What a miserable week in a thoroughly shitty political year. And it’s only March.
The government wanted this week to be all about Bill Shorten’s “character”. As the Coalition’s shell-shocked troops returned to Canberra to contemplate how badly a “good” (i.e. not marked by any debacles) start to the year had been fried in the nuclear explosion of Barnaby Joyce’s ego, the idea was to go on the offensive by focusing on Shorten. The Opposition leader “didn’t have the character to lead either at home or abroad”, Julie Bishop told the joint partyroom meeting on Tuesday. “He has no shame, no principle, no character,” Malcolm Turnbull said in Question Time that day. Peter Dutton went further a few questions later.
He has been involved in a number of affairs across his adult life. He’s broken trust with so many people across his adult life. There are many members behind him who have been doublecrossed by this Leader of the Opposition.
Dutton warmed to his theme next day. “This Leader of the Opposition fails the character test on a number of fronts,” he told parliament. “People smugglers recognise in this Leader of the Opposition an inherent weakness in his character, which is now known not only to those behind him but also to the Australian people.”
Outside parliament, Dutton elaborated. “We’ve sat here taking a morals lecture from Bill Shorten in relation to Barnaby Joyce over the last few weeks and people know that there’s a history of problems in Bill Shorten’s personal life, Tony Burke’s personal life. And to be lectured by the Labor Party really sticks in the craw.”
In that context, Michaelia Cash’s threat to name young women in Shorten’s office about whom there were “rumours” looks less like a brain snap than Cash’s typically cack-handed implementation of the government’s political tactics. Well, cack-handed, cack-legged, cack-limbed. And a giant pile of cack for the government. By the end of the week, Chuckles was in witness protection from the media, with that whiteboard being deployed, to national mockery.

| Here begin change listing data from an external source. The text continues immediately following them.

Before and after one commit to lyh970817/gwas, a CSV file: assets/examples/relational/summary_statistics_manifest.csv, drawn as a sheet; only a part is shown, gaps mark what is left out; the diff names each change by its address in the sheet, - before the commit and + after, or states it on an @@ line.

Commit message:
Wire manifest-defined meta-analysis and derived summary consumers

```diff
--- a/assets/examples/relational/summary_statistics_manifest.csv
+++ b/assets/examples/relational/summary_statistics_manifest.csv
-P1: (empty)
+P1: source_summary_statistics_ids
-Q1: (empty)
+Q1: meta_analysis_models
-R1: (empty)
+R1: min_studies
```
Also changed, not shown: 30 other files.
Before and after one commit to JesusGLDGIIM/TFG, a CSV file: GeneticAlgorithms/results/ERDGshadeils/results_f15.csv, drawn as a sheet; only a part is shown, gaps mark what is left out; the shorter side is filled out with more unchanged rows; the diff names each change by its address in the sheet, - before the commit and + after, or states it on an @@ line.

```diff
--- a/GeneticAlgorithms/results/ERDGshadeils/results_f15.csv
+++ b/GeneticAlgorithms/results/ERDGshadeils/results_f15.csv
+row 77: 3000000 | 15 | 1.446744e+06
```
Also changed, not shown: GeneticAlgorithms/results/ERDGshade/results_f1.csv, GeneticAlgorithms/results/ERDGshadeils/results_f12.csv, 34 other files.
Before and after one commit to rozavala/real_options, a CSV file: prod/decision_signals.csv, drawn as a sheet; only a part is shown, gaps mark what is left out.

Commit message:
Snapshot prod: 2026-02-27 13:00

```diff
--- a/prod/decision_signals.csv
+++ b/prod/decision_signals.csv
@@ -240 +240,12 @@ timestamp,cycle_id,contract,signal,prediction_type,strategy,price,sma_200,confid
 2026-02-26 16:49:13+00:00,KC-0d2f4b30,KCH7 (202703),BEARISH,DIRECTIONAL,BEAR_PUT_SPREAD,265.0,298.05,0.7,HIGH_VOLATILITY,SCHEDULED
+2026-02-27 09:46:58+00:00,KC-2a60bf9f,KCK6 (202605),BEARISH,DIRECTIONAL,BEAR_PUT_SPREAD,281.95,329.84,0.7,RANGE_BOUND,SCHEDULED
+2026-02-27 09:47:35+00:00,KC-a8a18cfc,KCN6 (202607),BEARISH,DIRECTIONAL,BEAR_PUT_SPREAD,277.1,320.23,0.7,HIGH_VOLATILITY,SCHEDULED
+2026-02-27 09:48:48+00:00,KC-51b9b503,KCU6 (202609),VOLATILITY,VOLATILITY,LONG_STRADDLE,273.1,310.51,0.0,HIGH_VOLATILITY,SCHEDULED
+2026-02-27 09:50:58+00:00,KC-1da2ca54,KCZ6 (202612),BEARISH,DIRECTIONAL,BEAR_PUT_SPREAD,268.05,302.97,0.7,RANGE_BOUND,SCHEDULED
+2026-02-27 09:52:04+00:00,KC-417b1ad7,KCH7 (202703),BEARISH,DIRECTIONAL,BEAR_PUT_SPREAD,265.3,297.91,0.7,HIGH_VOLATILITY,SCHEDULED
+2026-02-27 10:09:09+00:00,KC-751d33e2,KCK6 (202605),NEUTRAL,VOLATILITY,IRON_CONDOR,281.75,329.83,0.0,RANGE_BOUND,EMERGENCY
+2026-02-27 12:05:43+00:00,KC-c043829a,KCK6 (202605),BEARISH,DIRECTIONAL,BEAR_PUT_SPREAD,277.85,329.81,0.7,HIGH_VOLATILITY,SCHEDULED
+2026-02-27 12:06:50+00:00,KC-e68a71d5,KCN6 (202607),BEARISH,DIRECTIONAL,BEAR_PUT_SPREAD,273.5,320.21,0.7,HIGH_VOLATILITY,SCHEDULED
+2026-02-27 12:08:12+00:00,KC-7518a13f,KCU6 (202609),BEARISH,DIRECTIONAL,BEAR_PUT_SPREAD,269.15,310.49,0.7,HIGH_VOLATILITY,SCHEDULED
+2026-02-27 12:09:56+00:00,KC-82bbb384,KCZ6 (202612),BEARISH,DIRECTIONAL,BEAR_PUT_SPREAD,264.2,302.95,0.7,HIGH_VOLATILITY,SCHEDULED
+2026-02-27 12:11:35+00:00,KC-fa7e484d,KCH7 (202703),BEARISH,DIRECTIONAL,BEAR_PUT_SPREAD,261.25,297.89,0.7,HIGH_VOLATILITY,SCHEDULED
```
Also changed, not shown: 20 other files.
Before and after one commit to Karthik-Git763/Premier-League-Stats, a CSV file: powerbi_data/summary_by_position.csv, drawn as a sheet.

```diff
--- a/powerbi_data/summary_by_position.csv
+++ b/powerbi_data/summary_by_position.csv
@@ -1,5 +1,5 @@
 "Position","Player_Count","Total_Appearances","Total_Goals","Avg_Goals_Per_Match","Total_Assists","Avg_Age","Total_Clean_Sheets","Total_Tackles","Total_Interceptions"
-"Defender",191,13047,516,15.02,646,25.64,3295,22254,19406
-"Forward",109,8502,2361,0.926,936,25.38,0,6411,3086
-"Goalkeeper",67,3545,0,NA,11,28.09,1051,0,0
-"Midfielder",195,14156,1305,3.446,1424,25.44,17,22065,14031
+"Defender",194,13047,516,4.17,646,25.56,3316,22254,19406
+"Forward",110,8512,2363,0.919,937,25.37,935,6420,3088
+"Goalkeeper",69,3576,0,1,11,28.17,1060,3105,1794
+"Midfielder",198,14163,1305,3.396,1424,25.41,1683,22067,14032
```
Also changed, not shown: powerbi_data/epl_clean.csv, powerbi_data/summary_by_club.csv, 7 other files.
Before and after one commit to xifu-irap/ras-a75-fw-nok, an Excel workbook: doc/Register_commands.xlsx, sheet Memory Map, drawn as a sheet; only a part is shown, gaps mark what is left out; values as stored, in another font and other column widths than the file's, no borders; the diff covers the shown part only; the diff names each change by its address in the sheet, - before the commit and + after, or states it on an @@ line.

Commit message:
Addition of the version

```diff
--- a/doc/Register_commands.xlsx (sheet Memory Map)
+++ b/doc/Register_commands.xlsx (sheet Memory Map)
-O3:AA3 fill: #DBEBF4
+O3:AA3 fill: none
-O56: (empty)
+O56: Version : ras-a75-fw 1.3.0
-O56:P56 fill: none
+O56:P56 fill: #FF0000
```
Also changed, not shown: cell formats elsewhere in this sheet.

Take a tip from the Keating years, folks — stay away from whiteboards.
Malcolm Turnbull helpfully doubled down by claiming Cash had withdrawn her comments unreservedly, when she’d done nothing of the sort, forcing Cash to then have to withdraw them unreservedly. And he said Cash was a victim of Doug Cameron’s bullying. Cameron is a canny operator and true believer, but bullying? The only time he gets aggro and that Glaswegian burr turns threatening is if you spill his tea.
Cash thought Cameron had been alluding to rumours about a member of her staff, when he was simply continuing to explore the AWU raid tip-off scandal, which at the same time as Cash was having her brain snap was metastasising, with claims Michael Keenan’s office was involved in tipping the media off as well.
Indeed, Labor has almost religiously avoided going near the private lives of Barnaby Joyce, Vikki Campion or any other ministers and staff. Labor knows perfectly well there are no winners from a sleaze war.
It’s strange tactics, then, for Dutton to justify attacking Shorten personally — complete with snide references to “a number of affairs across his adult life” — because “we’ve sat here taking a morals lecture from Bill Shorten.” There’s been no such lecture, except from some of Joyce’s own colleagues. The message from the Coalition to Labor is “we know you didn’t go after Joyce’s personal life, but we’re going to go after yours.” Maybe great minds within the government think that they have no way out of the mess they’re in, so they may as well pull Labor into the swamp as well.
But as the Cash incident demonstrates, there’s now a problem for female staffers across parliament. Courtesy of the Prime Minister having made a staff member’s relationship with a frontbencher a matter of public interest, any female staff member who moves offices faces the potential for rumours of an affair with the boss. Parliament House is always awash with rumours about who’s sleeping with whom, most of them rubbish. That sort of garbage now takes on the potential to damage careers even more than it already does. And, of course, it’s always women who suffer the damage, not men.
Until all of us are grown up enough to see a professionally successful woman and not wonder whom she slept with to get her job, Parliament House will remain a toxic workplace. This week seems to have guaranteed that.